═══ INPUT FOR THIS TASK

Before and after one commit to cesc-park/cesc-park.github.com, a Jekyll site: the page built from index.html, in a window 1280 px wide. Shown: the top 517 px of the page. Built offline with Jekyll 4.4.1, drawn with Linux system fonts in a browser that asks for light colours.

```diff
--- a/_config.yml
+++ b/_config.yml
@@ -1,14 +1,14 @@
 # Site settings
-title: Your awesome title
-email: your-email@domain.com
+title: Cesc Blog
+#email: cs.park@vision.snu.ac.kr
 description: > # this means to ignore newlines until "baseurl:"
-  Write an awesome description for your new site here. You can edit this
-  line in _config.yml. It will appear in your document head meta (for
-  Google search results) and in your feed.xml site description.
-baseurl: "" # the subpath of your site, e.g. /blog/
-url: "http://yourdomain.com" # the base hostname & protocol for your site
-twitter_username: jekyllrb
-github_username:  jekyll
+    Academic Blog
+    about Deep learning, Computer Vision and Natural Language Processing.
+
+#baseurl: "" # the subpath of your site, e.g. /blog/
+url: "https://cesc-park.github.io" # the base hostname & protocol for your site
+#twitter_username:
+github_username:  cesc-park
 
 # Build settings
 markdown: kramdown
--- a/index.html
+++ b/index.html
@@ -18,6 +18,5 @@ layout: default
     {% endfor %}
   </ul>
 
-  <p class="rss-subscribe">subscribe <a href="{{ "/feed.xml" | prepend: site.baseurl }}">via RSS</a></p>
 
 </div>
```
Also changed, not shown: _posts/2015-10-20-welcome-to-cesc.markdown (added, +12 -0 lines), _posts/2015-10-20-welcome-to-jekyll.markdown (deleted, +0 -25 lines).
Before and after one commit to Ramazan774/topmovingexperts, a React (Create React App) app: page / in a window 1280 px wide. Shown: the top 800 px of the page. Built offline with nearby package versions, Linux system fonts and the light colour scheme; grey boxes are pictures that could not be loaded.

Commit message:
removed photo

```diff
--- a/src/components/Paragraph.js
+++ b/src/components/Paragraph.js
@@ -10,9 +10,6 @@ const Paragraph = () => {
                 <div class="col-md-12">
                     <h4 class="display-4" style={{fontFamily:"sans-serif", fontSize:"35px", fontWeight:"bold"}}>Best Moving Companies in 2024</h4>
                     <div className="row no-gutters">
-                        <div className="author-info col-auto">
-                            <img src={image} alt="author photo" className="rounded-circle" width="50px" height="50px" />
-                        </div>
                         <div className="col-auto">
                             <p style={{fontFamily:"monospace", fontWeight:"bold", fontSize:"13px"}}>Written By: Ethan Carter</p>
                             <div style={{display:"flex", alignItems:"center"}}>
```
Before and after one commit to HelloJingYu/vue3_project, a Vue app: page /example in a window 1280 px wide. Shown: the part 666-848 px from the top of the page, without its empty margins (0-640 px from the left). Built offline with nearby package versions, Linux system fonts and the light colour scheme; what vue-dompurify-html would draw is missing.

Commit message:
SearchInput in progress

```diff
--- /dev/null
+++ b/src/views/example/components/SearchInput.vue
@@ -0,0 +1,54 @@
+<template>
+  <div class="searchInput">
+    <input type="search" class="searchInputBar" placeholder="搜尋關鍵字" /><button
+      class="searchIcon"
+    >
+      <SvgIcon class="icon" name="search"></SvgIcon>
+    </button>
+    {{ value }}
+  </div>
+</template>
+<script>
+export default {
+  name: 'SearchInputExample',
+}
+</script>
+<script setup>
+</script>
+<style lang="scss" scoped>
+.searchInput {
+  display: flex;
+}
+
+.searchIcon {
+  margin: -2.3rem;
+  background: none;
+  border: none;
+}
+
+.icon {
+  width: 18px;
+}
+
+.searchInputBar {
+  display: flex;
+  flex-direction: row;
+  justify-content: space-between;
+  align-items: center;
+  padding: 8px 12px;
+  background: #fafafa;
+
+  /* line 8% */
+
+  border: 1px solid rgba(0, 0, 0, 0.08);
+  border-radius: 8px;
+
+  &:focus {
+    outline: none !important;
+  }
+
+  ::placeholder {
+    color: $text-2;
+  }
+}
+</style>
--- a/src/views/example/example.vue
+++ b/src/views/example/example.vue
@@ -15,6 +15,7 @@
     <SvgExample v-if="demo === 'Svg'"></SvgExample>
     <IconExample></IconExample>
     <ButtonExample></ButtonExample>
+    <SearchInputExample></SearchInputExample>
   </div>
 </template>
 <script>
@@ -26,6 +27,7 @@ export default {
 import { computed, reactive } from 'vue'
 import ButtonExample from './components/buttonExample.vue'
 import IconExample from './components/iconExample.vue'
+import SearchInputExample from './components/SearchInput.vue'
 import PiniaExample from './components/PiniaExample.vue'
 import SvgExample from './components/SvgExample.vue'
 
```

══════

PROMPT:
Lines in the data that include the word "SvgExample" should all be copied.

RESPONSE TO THIS TASK:
     <SvgExample v-if="demo === 'Svg'"></SvgExample>
 import SvgExample from './components/SvgExample.vue'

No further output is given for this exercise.